- **WHAT TO DO**: Gather every line in the records below that contains the word "handleLogin".

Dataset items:

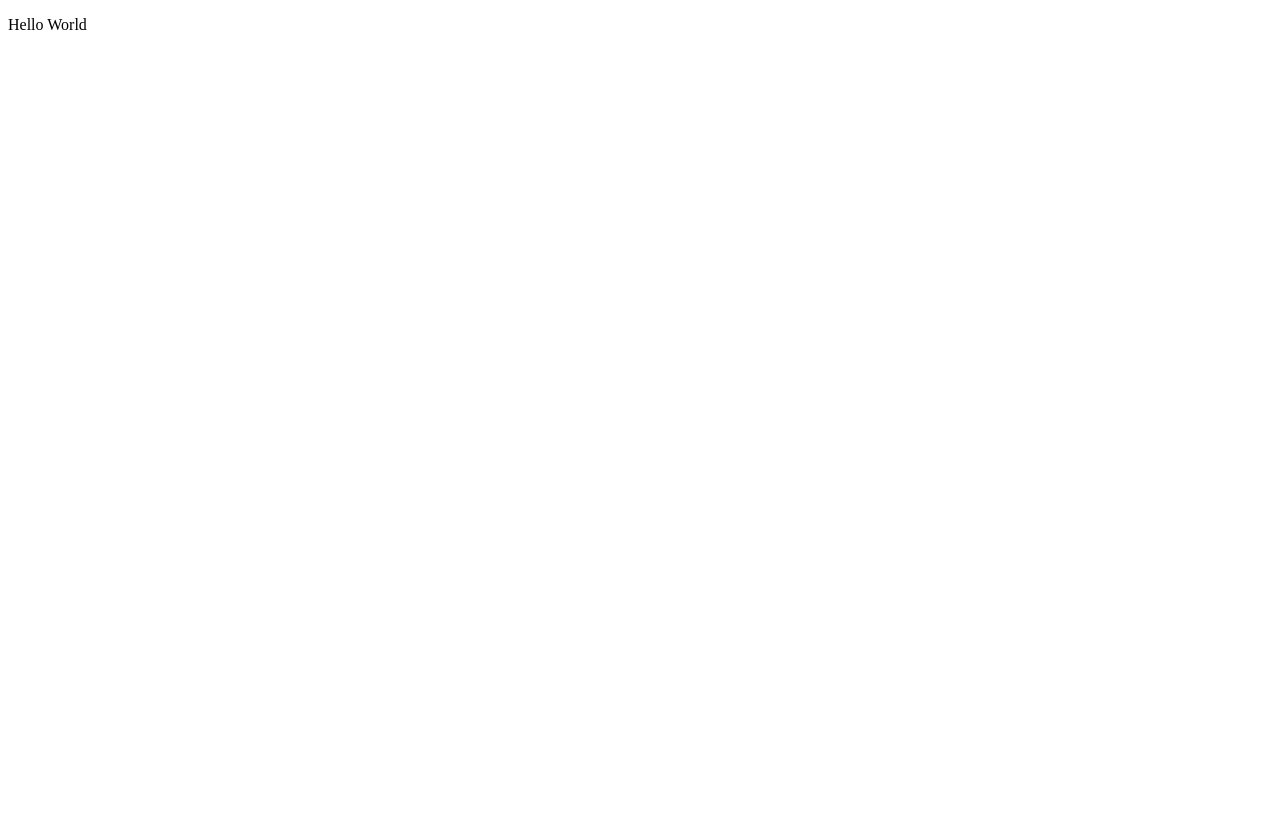
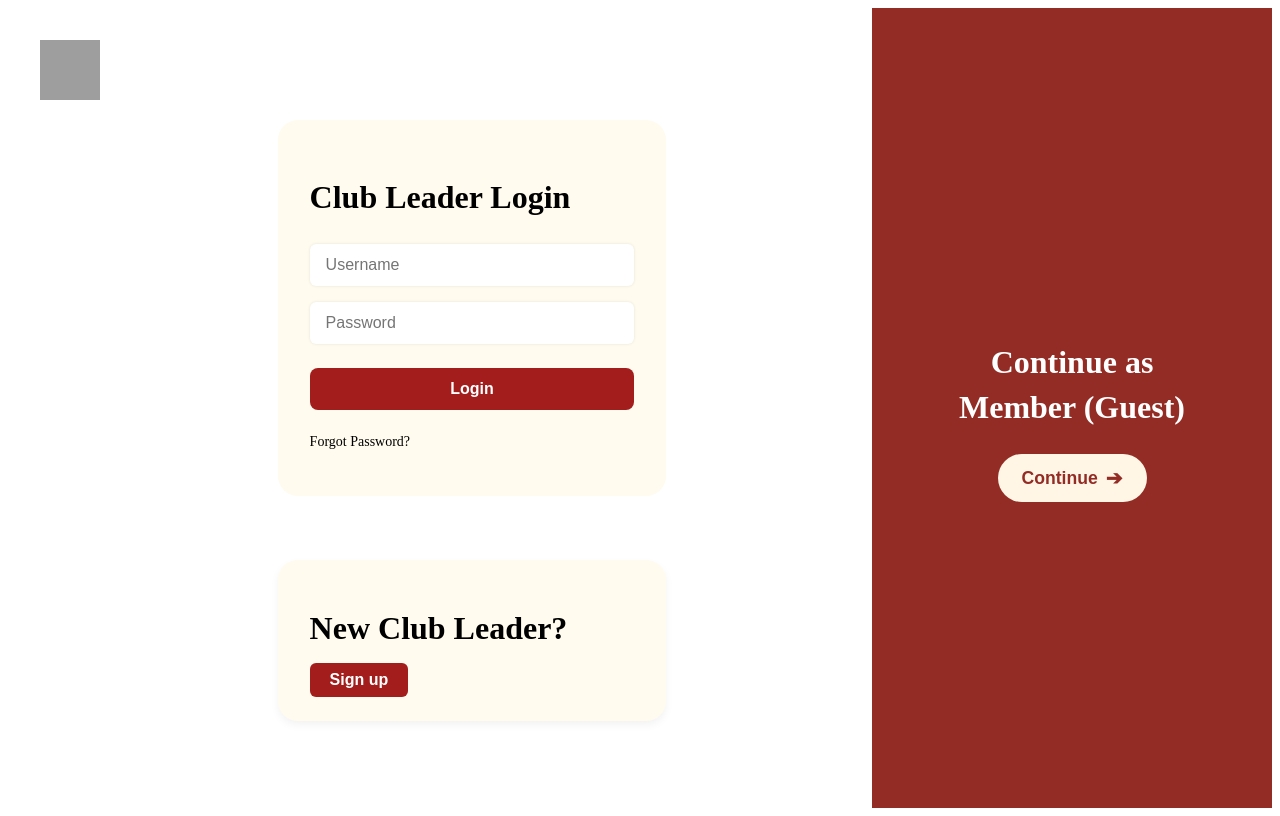
Before and after one commit to maggiewangjy/CSCI201-Team16, a React (Vite) app in the folder frontend/: page / in a window 1280 px wide. Built offline with nearby package versions, Linux system fonts and the light colour scheme; grey boxes are pictures that could not be loaded.

Commit message:
login page

```diff
--- /dev/null
+++ b/frontend/src/components/continueAsGuest.jsx
@@ -0,0 +1,17 @@
+import React from "react";
+import "../styles/continueAsGuest.css";
+
+const ContinueAsGuest = ({ onContinue }) => {
+  return (
+    <div className="guest-container">
+      <h2 className="guest-title">
+        Continue as <br /> Member (Guest)
+      </h2>
+      <button className="guest-button" onClick={onContinue}>
+        Continue <span className="guest-arrow">➔</span>
+      </button>
+    </div>
+  );
+};
+
+export default ContinueAsGuest;
--- /dev/null
+++ b/frontend/src/components/loginForm.jsx
@@ -0,0 +1,30 @@
+import { useEffect } from "react";
+import "../styles/LoginForm.css";
+
+
+const LoginForm = ({ onSubmit }) => {
+    return (
+      <form onSubmit={onSubmit} className="login-form">
+        <input
+          type="text"
+          placeholder="Username"
+          name="username"
+          className="login-input"
+          required
+        />
+        <input
+          type="password"
+          placeholder="Password"
+          name="password"
+          className="login-input"
+          required
+        />
+        <button type="submit" className="login-button">
+          Login
+        </button>
+        <p className="forgot-password">Forgot Password?</p>
+      </form>
+    );
+  };
+
+  export default LoginForm;
--- /dev/null
+++ b/frontend/src/components/signUpCard.jsx
@@ -0,0 +1,15 @@
+import React from "react";
+import "../styles/signUpCard.css";
+
+const SignUpCard = ({ onSignUpClick }) => {
+  return (
+    <div className="signup-card">
+      <h2 className="signup-title">New Club Leader?</h2>
+      <button className="signup-button" onClick={onSignUpClick}>
+        Sign up
+      </button>
+    </div>
+  );
+};
+
+export default SignUpCard;
--- a/frontend/src/pages/Login.jsx
+++ b/frontend/src/pages/Login.jsx
@@ -1,6 +1,74 @@
-function Login(){
-    return<div>
-        <p>Hello World</p>
+import React from "react";
+import NavBar from "../components/navBar.jsx";
+import LoginForm from "../components/loginForm.jsx";
+import SignUpCard from "../components/signUpCard.jsx";
+import ContinueAsGuest from "../components/continueAsGuest.jsx";
+import logo from "../images/logoBackGroundRemoved.png";
+import "../styles/login.css";
+
+const Login = () => {
+  const handleLogin = (e) => {
+    e.preventDefault();
+
+  };
+
+  const handleContinueAsGuest = () => {
+
+  };
+
+  const handleSignUp = () => {
+
+  };
+
+  return (
+    <div className="login-container">
+      <div className="login-left">
+        <div className="logo-container">
+          <img src={logo} alt="Club Logo" className="logo" />
+        </div>
+
+        <div className="login-content">
+          <div className="login-card">
+            <h2 className="login-title">Club Leader Login</h2>
+
+            <form onSubmit={handleLogin} className="custom-login-form">
+              <input
+                type="text"
+                placeholder="Username"
+                name="username"
+                className="login-input"
+                required
+              />
+              <input
+                type="password"
+                placeholder="Password"
+                name="password"
+                className="login-input"
+                required
+              />
+              <button type="submit" className="login-button">
+                Login
+              </button>
+              <p className="forgot-password">Forgot Password?</p>
+            </form>
+          </div>
+
+          <div className="signup-card">
+            <h2 className="signup-title">New Club Leader?</h2>
+            <button className="signup-button" onClick={handleSignUp}>
+              Sign up
+            </button>
+          </div>
+        </div>
+      </div>
+
+      <div className="guest-section">
+        <div className="guest-content">
+          <ContinueAsGuest onContinue={handleContinueAsGuest} />
+        </div>
+      </div>
     </div>
-}
-export default Login
+  );
+};
+
+export default Login;
--- /dev/null
+++ b/frontend/src/styles/continueAsGuest.css
@@ -0,0 +1,46 @@
+:root {
+    --darkRed: #932c24;
+    --lightCream: #fff6e6;
+  }
+
+  .guest-container {
+    flex: 1;
+    background-color: var(--darkRed);
+    color: white;
+    display: flex;
+    flex-direction: column;
+    justify-content: center;
+    align-items: center;
+    padding: 2rem;
+    text-align: center;
+  }
+
+  .guest-title {
+    font-size: 2rem;
+    font-weight: 600;
+    margin-bottom: 1.5rem;
+    line-height: 1.4;
+  }
+
+  .guest-button {
+    background-color: var(--lightCream);
+    color: var(--darkRed);
+    font-weight: bold;
+    padding: 0.75rem 1.5rem;
+    border-radius: 9999px;
+    border: none;
+    font-size: 1.1rem;
+    cursor: pointer;
+    display: flex;
+    align-items: center;
+    gap: 0.5rem;
+    transition: background-color 0.3s ease;
+  }
+
+  .guest-button:hover {
+    background-color: #fcefdc;
+  }
+
+  .guest-arrow {
+    font-size: 1.25rem;
+  }
--- /dev/null
+++ b/frontend/src/styles/login.css
@@ -0,0 +1,132 @@
+
+.login-container {
+    display: flex;
+    height: 100vh;
+    width: 100%;
+    overflow: hidden;
+  }
+
+  .login-left {
+    flex: 2;
+    background-color: white;
+    display: flex;
+    flex-direction: column;
+    padding: 2rem;
+  }
+
+  .logo-container {
+    margin-bottom: 1rem;
+  }
+
+  .logo {
+    width: 60px;
+    height: 60px;
+  }
+
+
+  .login-content {
+    display: flex;
+    flex-direction: column;
+    max-width: 400px;
+    margin: 0 auto;
+  }
+
+  .login-card {
+    background-color: #FFFBEE;
+    border-radius: 20px;
+    padding: 2rem;
+    margin-bottom: 2rem;
+    width: 100%;
+  }
+
+  .login-title {
+    font-size: 2.0rem;
+    font-weight: bold;
+    margin-bottom: 1.75rem;
+  }
+
+
+  .custom-login-form {
+    display: flex;
+    flex-direction: column;
+    gap: 1rem;
+    width: 100%;
+  }
+
+  .login-input {
+    padding: 0.75rem 1rem;
+    border: none;
+    border-radius: 6px;
+    font-size: 1rem;
+    background-color: white;
+    box-shadow: 0 0 3px rgba(0, 0, 0, 0.1);
+  }
+
+  .login-button {
+    background-color: #A31D1D;
+    color: white;
+    border: none;
+    padding: 0.75rem 0;
+    font-size: 1rem;
+    font-weight: bold;
+    border-radius: 8px;
+    cursor: pointer;
+    transition: background-color 0.3s ease;
+    margin-top: 0.5rem;
+  }
+
+  .login-button:hover {
+    background-color: #821616;
+  }
+
+  .forgot-password {
+    font-size: 0.875rem;
+    color: #000;
+    text-align: left;
+    margin-top: 0.5rem;
+    cursor: pointer;
+  }
+
+
+  .signup-card {
+    background-color: #FFFBEE;
+    border-radius: 20px;
+    padding: 1.5rem 2rem;
+    margin-top: 2rem;
+    box-shadow: 0 4px 8px rgba(0, 0, 0, 0.05);
+  }
+
+  .signup-title {
+    font-size: 2.0rem;
+    font-weight: bold;
+    margin-bottom: 1rem;
+  }
+
+  .signup-button {
+    background-color: #A31D1D;
+    color: white;
+    border: none;
+    padding: 0.5rem 1.25rem;
+    font-size: 1rem;
+    font-weight: bold;
+    border-radius: 6px;
+    cursor: pointer;
+    transition: background-color 0.3s ease;
+  }
+
+  .signup-button:hover {
+    background-color: #821616;
+  }
+
+  /* Guest section (right side) styling */
+  .guest-section {
+    flex: 1;
+    background-color: #932c24;
+    display: flex;
+    align-items: center;
+    justify-content: center;
+  }
+
+  .guest-content {
+    width: 100%;
+  }
--- /dev/null
+++ b/frontend/src/styles/loginForm.css
@@ -0,0 +1,48 @@
+:root {
+    --lightRed: #FCC2C2;
+    --darkRed: #A31D1D;
+    --lightBeige: #FFFBEE;
+    --beige: #ECDCBF;
+  }
+
+  .login-form {
+    display: flex;
+    flex-direction: column;
+    gap: 1rem;
+    width: 100%;
+    padding: 2rem;
+    border-radius: 20px;
+    background-color: var(--lightBeige);
+    box-shadow: 0 4px 12px rgba(0, 0, 0, 0.05);
+  }
+
+  .login-input {
+    padding: 12px 16px;
+    border: none;
+    border-radius: 10px;
+    font-size: 16px;
+    background-color: white;
+    box-shadow: 0 0 3px rgba(0, 0, 0, 0.1);
+  }
+
+  .login-button {
+    background-color: var(--darkRed);
+    color: white;
+    border: none;
+    padding: 12px 0;
+    font-size: 18px;
+    border-radius: 12px;
+    cursor: pointer;
+    transition: background-color 0.3s ease;
+  }
+
+  .login-button:hover {
+    background-color: #821616;
+  }
+
+  .forgot-password {
+    font-size: 14px;
+    color: #000;
+    text-align: left;
+    margin-top: 0.5rem;
+  }
--- /dev/null
+++ b/frontend/src/styles/signUpCard.css
@@ -0,0 +1,34 @@
+:root {
+    --lightBeige: #FFFBEE;
+    --darkRed: #A31D1D;
+  }
+
+  .signup-card {
+    background-color: --lightBeige;
+    border-radius: 20px;
+    padding: 1.5rem 2rem;
+    width: 100%;
+    max-width: 400px;
+    margin-top: 2rem;
+  }
+
+  .signup-title {
+    font-size: 1.5rem;
+    font-weight: bold;
+    margin-bottom: 1rem;
+  }
+
+  .signup-button {
+    background-color: var(--darkRed);
+    color: white;
+    border: none;
+    padding: 0.6rem 1.2rem;
+    font-size: 16px;
+    border-radius: 10px;
+    cursor: pointer;
+    transition: background-color 0.3s ease;
+  }
+
+  .signup-button:hover {
+    background-color: #821616;
+  }
```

- **ANSWER BOX**:
+  const handleLogin = (e) => {
+            <form onSubmit={handleLogin} className="custom-login-form">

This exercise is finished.